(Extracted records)

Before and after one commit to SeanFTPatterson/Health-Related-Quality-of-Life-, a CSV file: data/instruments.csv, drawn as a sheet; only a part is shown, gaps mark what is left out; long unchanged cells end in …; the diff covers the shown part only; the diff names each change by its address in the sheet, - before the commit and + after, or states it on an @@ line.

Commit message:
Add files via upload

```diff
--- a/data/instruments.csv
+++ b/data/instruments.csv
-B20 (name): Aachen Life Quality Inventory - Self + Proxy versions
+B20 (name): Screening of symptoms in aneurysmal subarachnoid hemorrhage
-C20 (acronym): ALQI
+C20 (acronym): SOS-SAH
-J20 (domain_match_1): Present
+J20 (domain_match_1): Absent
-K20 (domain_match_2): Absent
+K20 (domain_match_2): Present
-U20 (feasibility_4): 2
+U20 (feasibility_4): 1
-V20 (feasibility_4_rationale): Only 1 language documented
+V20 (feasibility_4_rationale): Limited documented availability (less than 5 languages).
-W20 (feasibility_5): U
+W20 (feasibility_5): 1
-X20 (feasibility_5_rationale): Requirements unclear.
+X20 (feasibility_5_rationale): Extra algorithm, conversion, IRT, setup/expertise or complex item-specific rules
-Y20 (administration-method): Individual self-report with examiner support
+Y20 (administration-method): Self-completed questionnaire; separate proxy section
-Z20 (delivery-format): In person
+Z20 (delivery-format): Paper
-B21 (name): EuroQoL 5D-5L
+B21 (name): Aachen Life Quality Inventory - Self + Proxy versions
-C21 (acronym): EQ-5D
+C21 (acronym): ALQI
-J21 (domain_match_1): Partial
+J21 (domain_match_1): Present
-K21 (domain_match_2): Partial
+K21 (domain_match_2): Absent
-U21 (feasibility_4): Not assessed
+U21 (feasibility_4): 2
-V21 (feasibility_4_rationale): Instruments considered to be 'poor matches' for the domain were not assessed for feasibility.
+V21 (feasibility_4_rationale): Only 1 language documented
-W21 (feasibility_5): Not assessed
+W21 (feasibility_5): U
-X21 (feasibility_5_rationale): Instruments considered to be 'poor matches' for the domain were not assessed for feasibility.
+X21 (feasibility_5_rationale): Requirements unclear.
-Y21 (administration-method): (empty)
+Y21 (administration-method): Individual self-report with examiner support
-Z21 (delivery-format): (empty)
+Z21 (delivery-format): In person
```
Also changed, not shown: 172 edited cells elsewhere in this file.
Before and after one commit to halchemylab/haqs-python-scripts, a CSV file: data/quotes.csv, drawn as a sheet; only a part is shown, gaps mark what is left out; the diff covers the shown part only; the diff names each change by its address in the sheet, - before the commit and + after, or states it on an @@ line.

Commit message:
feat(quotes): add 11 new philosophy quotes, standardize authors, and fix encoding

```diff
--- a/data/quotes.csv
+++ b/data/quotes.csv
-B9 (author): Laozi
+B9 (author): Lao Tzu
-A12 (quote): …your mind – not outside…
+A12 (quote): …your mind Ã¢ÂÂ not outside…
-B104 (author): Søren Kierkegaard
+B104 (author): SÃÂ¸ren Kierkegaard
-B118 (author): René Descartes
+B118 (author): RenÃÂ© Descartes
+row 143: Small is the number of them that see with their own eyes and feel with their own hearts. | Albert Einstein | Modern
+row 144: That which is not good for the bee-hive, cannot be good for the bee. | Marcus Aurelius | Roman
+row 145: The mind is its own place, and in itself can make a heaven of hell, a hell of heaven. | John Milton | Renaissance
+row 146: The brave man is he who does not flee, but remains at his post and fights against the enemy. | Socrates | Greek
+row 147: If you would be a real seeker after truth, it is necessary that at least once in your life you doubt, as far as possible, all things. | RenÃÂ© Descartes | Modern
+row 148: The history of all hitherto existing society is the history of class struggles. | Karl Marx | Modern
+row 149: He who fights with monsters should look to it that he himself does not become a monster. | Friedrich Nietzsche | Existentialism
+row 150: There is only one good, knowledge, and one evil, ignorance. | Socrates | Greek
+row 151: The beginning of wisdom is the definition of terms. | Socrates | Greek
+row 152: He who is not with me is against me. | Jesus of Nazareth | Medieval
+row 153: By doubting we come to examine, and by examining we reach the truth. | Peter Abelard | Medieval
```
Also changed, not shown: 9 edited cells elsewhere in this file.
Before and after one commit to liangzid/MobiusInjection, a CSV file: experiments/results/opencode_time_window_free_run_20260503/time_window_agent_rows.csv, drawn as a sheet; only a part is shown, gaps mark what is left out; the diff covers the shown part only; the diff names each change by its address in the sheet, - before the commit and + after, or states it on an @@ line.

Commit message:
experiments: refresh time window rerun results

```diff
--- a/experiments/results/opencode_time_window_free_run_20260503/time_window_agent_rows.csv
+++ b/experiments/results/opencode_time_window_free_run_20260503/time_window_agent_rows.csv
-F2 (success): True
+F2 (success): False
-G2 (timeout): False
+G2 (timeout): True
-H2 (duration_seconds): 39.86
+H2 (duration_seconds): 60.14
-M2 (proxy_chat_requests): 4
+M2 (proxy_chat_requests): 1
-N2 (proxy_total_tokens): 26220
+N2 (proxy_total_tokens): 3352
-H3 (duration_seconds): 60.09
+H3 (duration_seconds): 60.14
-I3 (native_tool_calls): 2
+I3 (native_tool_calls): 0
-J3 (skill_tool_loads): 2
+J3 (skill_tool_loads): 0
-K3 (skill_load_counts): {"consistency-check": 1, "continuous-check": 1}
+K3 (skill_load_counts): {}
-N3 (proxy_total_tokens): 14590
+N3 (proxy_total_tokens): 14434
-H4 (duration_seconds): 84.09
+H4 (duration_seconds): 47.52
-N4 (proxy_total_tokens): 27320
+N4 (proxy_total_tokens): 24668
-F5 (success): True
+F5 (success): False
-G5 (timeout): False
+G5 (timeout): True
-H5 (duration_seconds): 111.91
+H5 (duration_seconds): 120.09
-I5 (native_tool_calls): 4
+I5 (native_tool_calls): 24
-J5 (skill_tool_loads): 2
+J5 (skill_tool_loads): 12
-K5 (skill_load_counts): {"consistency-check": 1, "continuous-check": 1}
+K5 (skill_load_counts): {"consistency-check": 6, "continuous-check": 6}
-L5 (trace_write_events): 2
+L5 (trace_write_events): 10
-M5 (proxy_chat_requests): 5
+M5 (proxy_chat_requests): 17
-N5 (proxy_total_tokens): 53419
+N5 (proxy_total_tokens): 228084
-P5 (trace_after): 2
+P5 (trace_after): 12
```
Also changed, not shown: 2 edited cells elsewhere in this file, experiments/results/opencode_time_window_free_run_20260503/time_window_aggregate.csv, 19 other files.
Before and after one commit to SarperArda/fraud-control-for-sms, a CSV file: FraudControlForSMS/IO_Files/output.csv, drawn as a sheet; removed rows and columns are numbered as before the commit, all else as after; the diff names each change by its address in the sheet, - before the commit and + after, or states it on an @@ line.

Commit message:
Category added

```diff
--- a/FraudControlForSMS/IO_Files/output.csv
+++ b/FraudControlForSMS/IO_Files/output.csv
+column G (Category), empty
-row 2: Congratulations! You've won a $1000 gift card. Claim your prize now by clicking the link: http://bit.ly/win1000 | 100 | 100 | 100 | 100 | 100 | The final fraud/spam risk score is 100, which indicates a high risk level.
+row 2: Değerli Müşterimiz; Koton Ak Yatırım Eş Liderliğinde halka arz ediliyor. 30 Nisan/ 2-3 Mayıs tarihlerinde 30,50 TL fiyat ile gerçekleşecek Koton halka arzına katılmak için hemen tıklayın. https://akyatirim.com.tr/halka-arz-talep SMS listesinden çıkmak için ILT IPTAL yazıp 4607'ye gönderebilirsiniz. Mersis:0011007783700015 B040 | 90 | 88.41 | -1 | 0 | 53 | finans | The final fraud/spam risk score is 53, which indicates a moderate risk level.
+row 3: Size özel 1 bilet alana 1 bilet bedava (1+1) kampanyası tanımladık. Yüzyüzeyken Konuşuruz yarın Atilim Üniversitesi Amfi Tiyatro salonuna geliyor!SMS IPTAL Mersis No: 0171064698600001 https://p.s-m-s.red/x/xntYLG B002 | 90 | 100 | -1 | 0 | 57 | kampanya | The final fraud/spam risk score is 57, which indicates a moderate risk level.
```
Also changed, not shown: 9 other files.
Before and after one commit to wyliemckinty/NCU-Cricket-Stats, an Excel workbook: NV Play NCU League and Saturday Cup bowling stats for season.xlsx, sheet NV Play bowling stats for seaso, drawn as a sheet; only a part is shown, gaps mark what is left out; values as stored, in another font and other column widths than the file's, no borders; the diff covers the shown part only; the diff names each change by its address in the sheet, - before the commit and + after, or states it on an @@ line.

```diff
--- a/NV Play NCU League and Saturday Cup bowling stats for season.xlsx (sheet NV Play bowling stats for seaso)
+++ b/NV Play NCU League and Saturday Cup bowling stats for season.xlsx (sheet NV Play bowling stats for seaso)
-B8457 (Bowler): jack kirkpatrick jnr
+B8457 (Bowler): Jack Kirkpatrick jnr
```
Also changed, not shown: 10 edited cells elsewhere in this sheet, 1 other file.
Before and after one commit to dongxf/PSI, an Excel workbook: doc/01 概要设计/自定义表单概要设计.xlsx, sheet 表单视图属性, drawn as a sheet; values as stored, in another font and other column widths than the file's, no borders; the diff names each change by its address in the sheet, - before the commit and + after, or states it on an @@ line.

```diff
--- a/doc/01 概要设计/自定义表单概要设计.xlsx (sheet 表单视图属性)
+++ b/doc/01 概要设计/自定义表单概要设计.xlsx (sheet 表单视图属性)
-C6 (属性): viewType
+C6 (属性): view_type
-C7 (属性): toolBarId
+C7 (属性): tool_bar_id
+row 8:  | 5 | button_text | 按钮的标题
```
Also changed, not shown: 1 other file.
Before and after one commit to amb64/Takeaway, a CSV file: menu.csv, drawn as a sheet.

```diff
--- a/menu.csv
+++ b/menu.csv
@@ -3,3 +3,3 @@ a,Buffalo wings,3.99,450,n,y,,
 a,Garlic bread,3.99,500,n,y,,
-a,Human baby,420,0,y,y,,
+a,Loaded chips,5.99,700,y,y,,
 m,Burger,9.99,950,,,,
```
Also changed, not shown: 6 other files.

**The task:** Give the total number of lines in the entries that contain the word "cells", with no other words.

**Reply:** 5